We’re celebrating National Picnic Week, and with the summer stretching out before us, here’s a look at some superb spots to lay down a blanket and crack open the ham sandwiches.
The outdoors campaign runs from 15th to 24th June and aims to promote areas of natural beauty and encourage us to enjoy some great food against beautiful landscapes. Here are some ideas for group travel organisers to choose from:
1. An RHS garden
For the quintessential English country garden experience, the Royal Horticultural Society is offering delicious picnics and cream teas at special rates for groups across its gardens this summer. Picnics In The Garden is an alfresco option for groups until the autumn, providing flexibility to enjoy lunch in your favourite spot at one of the RHS sites. Prices include a range of freshly made sandwiches, homemade cakes and shortbreads, tea, coffee, soft drinks or perhaps a prosecco for a bit of summer fizz.

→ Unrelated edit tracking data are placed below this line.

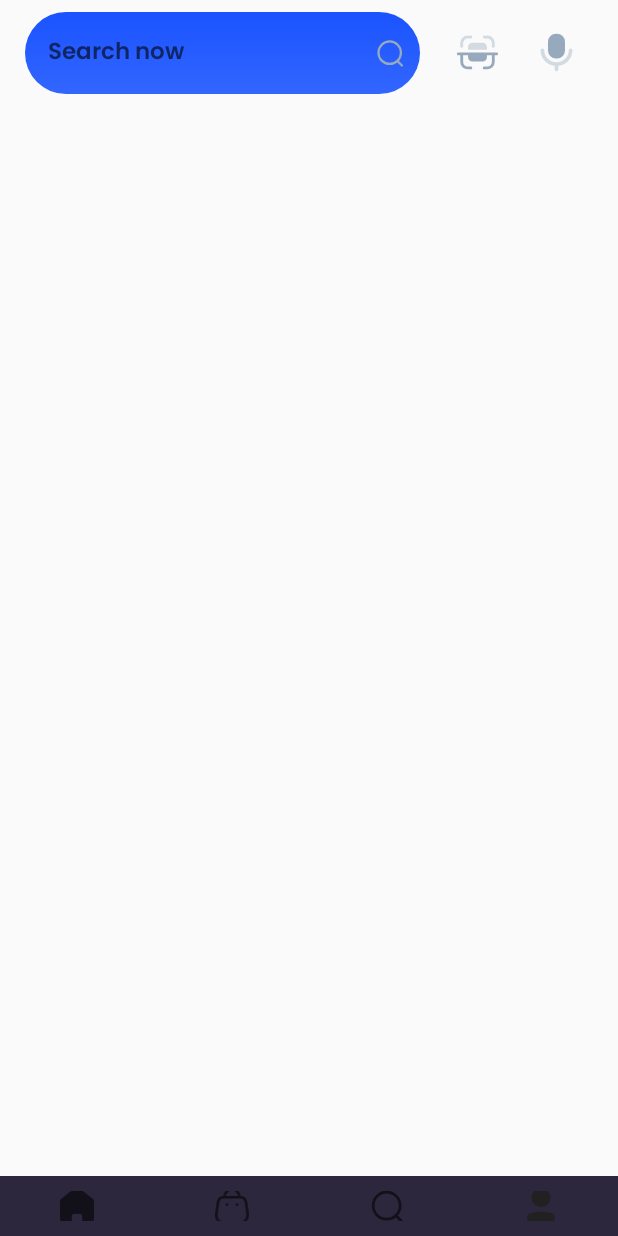
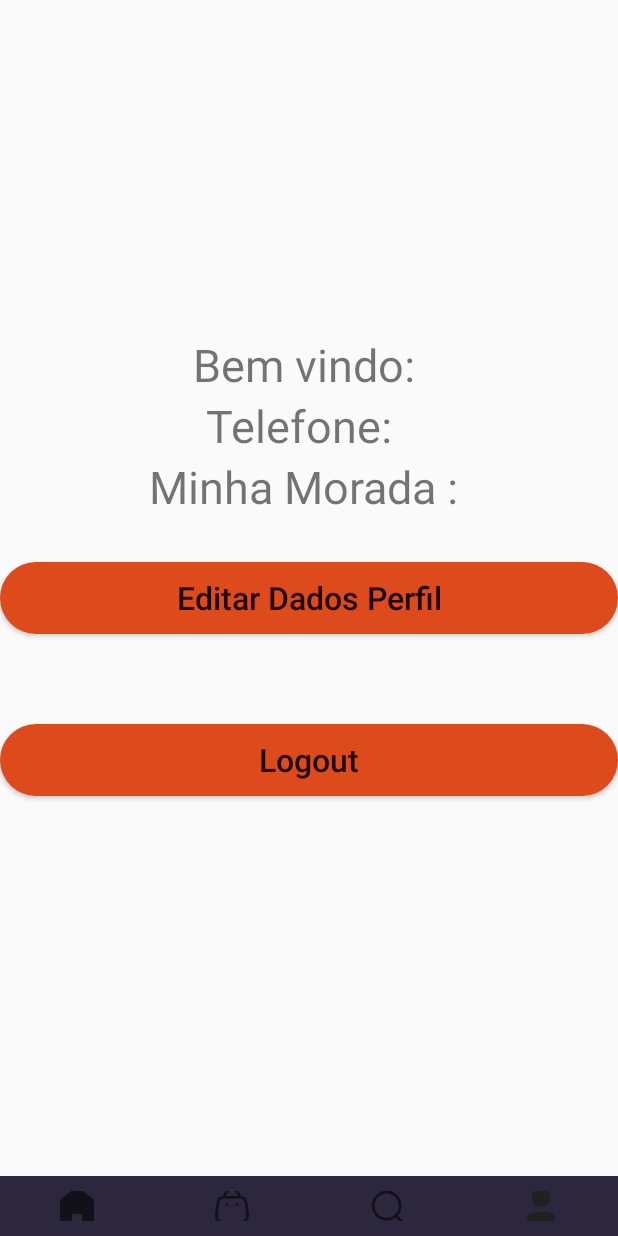
Before and after one commit to aluno20482/AIBuyISell, an Android app built with Jetpack Compose: the ProfileFragment screen opened through its navigation route, on a phone screen of 412 x 824 dp. Run offline under Robolectric (Android 15) with nearby library versions, the phone set to English and light mode, and no system bars; our stand-ins replace Dagger/Hilt's generated code, Firebase (no records; nobody signed in at launch, a user with empty details on screens opened directly), navigation-ui.

Commit message:
Redireciona para produtos, fragmento profile com dados do user autenticado

```diff
--- a/app/src/main/java/com/example/projeto/activities/LoginActivity.kt
+++ b/app/src/main/java/com/example/projeto/activities/LoginActivity.kt
@@ -190,7 +190,7 @@ class LoginActivity : MainActivity(){
                     FirestoreClass().getUsersDetails(this@LoginActivity)
 
                     // Sign in success, agora vamos para a proxima activity
-                    val intent = Intent(this, MainActivity::class.java)
+                    val intent = Intent(this, ShoppingActivity::class.java)
                     startActivity(intent)
 
                     hideProgressDialog();
--- a/app/src/main/java/com/example/projeto/fragment/shopping/ProfileFragment.kt
+++ b/app/src/main/java/com/example/projeto/fragment/shopping/ProfileFragment.kt
@@ -1,48 +1,106 @@
 package com.example.projeto.fragment.shopping
 
+import android.content.Intent
 import android.os.Bundle
 import android.view.LayoutInflater
 import android.view.View
 import android.view.ViewGroup
+import android.widget.Button
 import android.widget.TextView
+import android.widget.Toast
 import androidx.appcompat.app.AppCompatActivity
 import androidx.compose.ui.unit.Constraints
 import androidx.fragment.app.Fragment
 import com.example.projeto.R
+import com.example.projeto.activities.LoginActivity
+import com.example.projeto.activities.UserProfileActivity
+import com.example.projeto.databinding.ActivitySubmitEmailBinding
 import com.example.projeto.databinding.FragmentHomeBinding
+import com.example.projeto.databinding.FragmentProfileBinding
 import com.example.projeto.utils.Constants
+import com.google.firebase.auth.FirebaseAuth
 
 class ProfileFragment : Fragment(R.layout.fragment_profile) {
 
     //criar o binding para a interagir coma  interface
-    private lateinit var  binding : FragmentHomeBinding
+    private lateinit var binding: FragmentProfileBinding
 
     override fun onCreateView(
-        inflater : LayoutInflater,
+        inflater: LayoutInflater,
         container: ViewGroup?,
-        savedInstance: Bundle?
+        savedInstance: Bundle?,
     ): View {
-        binding = FragmentHomeBinding.inflate(inflater)
+        binding = FragmentProfileBinding.inflate(inflater)
         return binding.root
     }
 
+
+    //vista para mostar dados do ultizador
     override fun onViewCreated(view: View, savedInstanceState: Bundle?) {
         super.onViewCreated(view, savedInstanceState)
-        displayUserData()
-
+        mostarDadosUtilizador()
     }
 
 
-    //mostrar dados do utlizador
-    private fun displayUserData(){
+    //função para mostrar dados do utlizador que tem o login efetuado
+    private fun mostarDadosUtilizador() {
 
-        val sharedPreferences = this.requireActivity().getSharedPreferences(Constants.MINHALOJA, AppCompatActivity.MODE_PRIVATE)
+        val sharedPreferences = this.requireActivity()
+            .getSharedPreferences(Constants.MINHALOJA, AppCompatActivity.MODE_PRIVATE)
 
         val username = sharedPreferences.getString(Constants.LOGGED_IN_USERNAME, "")!!
+        val telefone = sharedPreferences.getString(Constants.LOGGED_IN_CONTACTO, "")!!
+        val morada = sharedPreferences.getString(Constants.LOGGED_IN_MORADA, "")!!
+
+        binding.fragProfileMostrarNomeCompleto.text = "Bem vindo: $username"
+        binding.fragProfileMostrarContacto.text = "Telefone:  $telefone"
+        binding.fragProfileNMostrarMorada.text = "Minha Morada : $morada"
+    }
 
 
-       // binding.frag_profile_mostrar_nome.text ="Bem vindo $username"
+    //BOTAO EDITAR DADOS
+    /*
+    val editarDadosButton = binding.buttonEditarDadosPerfil
+    editarDadosButton.setOnClickListener {
+        //Metedo ir  para a tela
+        IrParaJanelaEditarDados()
+    }
+
+    private fun IrParaJanelaEditarDados() {
+
+        //passar contexto + class
+        val JanelaEditar = Intent(this, UserProfileActivity::class.java)
+        startActivity(JanelaEditar)
 
     }
+     */
 
+
+    //BOTAO LOGOUT
+   /*
+    val loginButton = binding.buttonLogout
+    loginButton.setOnClickListener {
+        performLogout()
     }
+
+    private fun performLogout() {
+
+        FirebaseAuth.getInstance().signOut();
+
+
+        //Logout success, voltar para a activity do login
+
+        // Sign in success, agora vamos para a proxima activity
+
+        val intent = Intent(this, LoginActivity::class.java)
+        startActivity(intent)
+
+        Toast.makeText(baseContext, "Logout Sucess.",
+            Toast.LENGTH_SHORT
+        ).show()
+    }
+
+     */
+
+
+}
--- a/app/src/main/res/layout/fragment_profile.xml
+++ b/app/src/main/res/layout/fragment_profile.xml
@@ -11,15 +11,63 @@
         android:orientation="vertical"
         android:layout_centerVertical="true">
 
+
         <TextView
-            android:id="@+id/frag_profile_mostrar_nome"
+            android:id="@+id/frag_profile__mostrar_Nome_Completo"
             android:layout_width="match_parent"
             android:layout_height="wrap_content"
-            android:text="Ola: "
+            android:text=""
             android:textAlignment="center"
             android:textSize="30dp"
             android:layout_centerVertical="true"
             />
+
+
+        <TextView
+            android:id="@+id/frag_profile__mostrar_contacto"
+            android:layout_width="match_parent"
+            android:layout_height="wrap_content"
+            android:text=""
+            android:textAlignment="center"
+            android:textSize="30dp"
+            android:layout_centerVertical="true"
+            />
+
+        <TextView
+            android:id="@+id/frag_profile_n_mostrar_morada"
+            android:layout_width="match_parent"
+            android:layout_height="wrap_content"
+            android:text=""
+            android:textAlignment="center"
+            android:textSize="30dp"
+            android:layout_centerVertical="true"
+            />
+
+
+        <androidx.appcompat.widget.AppCompatButton
+            android:id="@+id/button_Editar_Dados_Perfil"
+            android:layout_width="match_parent"
+            android:layout_height="wrap_content"
+            android:layout_marginTop="30dp"
+            android:layout_marginBottom="30dp"
+            android:background="@drawable/button_background"
+            android:text="Editar Dados Perfil"
+            android:textAllCaps="false"
+            android:textSize="21sp" />
+
+        <androidx.appcompat.widget.AppCompatButton
+            android:id="@+id/button_Logout"
+            android:layout_width="match_parent"
+            android:layout_height="wrap_content"
+            android:layout_marginTop="30dp"
+            android:layout_marginBottom="30dp"
+            android:background="@drawable/button_background"
+            android:text="Logout"
+            android:textAllCaps="false"
+            android:textSize="21sp"
+            />
+
+
 
 
     </LinearLayout>
```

2. Blenheim Palace, Oxfordshire
With over 2000 acres of ‘Capability’ Brown Parkland and beautiful Formal Gardens, there are plenty of excellent spots in which to picnic at Blenheim with your group. The estate says the best location for lunch is just inside of the Woodstock Gates, deemed ‘the finest view in England’ by Lord and Lady Randolph Churchill in 1874. You can enjoy a sweeping view of the palace, Grand Bridge and Queen Pool, taking in the beauty and scale of this World Heritage Site – perhaps with a pork pie in hand.
3. Glyndebourne Festival, Sussex
Running from May to August each year is the Glyndebourne Festival, which offers a programme of operas to be enjoyed while dining al fresco in your fanciest outfits. The scope of the festival is broad and has presented works by a wide range of composers including Monteverdi, Handel, Rossini, Tchaikovsky, Janá?ek, Strauss, Stravinsky, Verdi and Wagner. Groups can enjoy pre-booked picnic hampers stuffed with goods like chicken terrine, crab salad and raspberries and cream.
4. The New Forest National Park
In southern England, the New Forest has plenty of picturesque spots where you can combine lunch with a walk around parts of the National Park. Particular spots of choice might be Bolderwood Deer Sanctuary where a herd of fallow deer can often be spotted in the summer months, and Knightwood Oak – said to be the largest, oldest and most famous oak tree in the whole of the New Forest.
5. Kyoto Gardens in Holland Park, London
Holland Park is a 22-hectare park in west London, which is situated around the ruins of Holland House. The garden is a traditional Japanese garden with tranquil tiered waterfalls and a pond full of koi carp. There are stone lanterns, Japanese maple trees and you might even spot a peacock or two wandering around, adding to the atmosphere. Great for a group picnic, especially if you want to break up a day exploring some of London’s top sites.